Data provided START

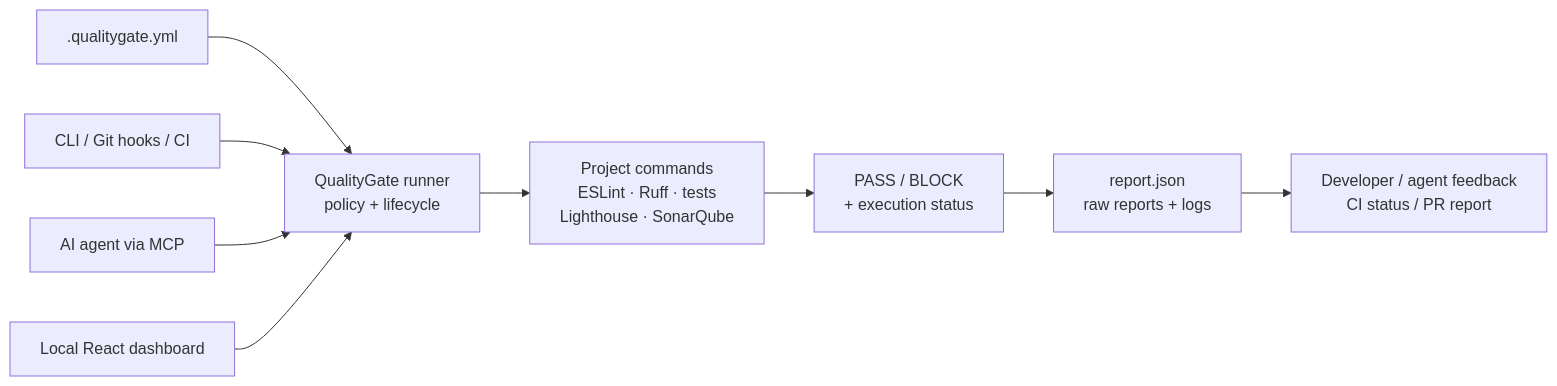
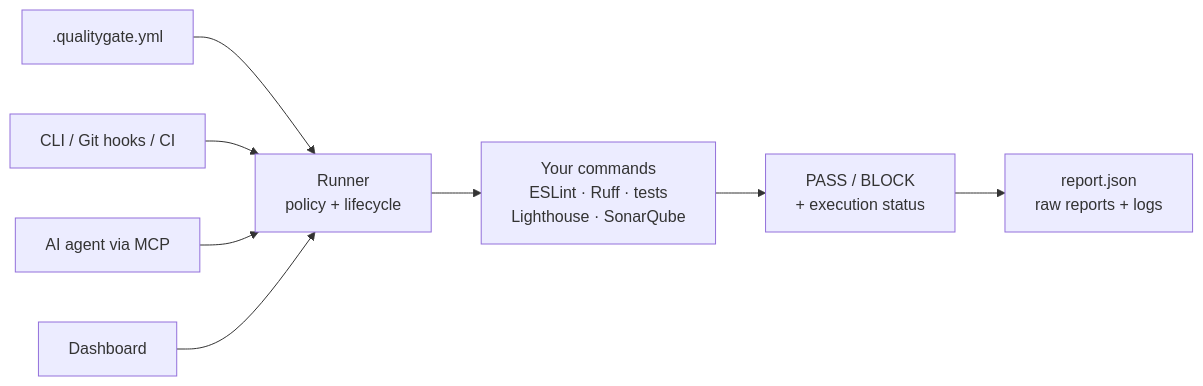
The diagram in README.md (nikolai-tatianenko/quality-gates), drawn with Mermaid before and after one commit. The commit also changed other lines of this file and 12 other files, not shown here.

First line of the commit message:
docs: short README with screenshots; dashboard names the project folder

````diff
--- a/README.md
+++ b/README.md
@@ -56,11 +109,10 @@
 ```mermaid
 flowchart LR
-    Config[".qualitygate.yml"] --> Runner["QualityGate runner<br/>policy + lifecycle"]
+    Config[".qualitygate.yml"] --> Runner["Runner<br/>policy + lifecycle"]
     CLI["CLI / Git hooks / CI"] --> Runner
     Agent["AI agent via MCP"] --> Runner
-    UI["Local React dashboard"] --> Runner
-    Runner --> Tools["Project commands<br/>ESLint · Ruff · tests<br/>Lighthouse · SonarQube"]
+    UI["Dashboard"] --> Runner
+    Runner --> Tools["Your commands<br/>ESLint · Ruff · tests<br/>Lighthouse · SonarQube"]
     Tools --> Result["PASS / BLOCK<br/>+ execution status"]
     Result --> Evidence["report.json<br/>raw reports + logs"]
-    Evidence --> Feedback["Developer / agent feedback<br/>CI status / PR report"]
 ```
````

Data provided END

§ Aim of the task:
Look for the word "Config". Copy out every line of the data that has it.

§ Output for this exercise:
-    Config[".qualitygate.yml"] --> Runner["QualityGate runner<br/>policy + lifecycle"]
+    Config[".qualitygate.yml"] --> Runner["Runner<br/>policy + lifecycle"]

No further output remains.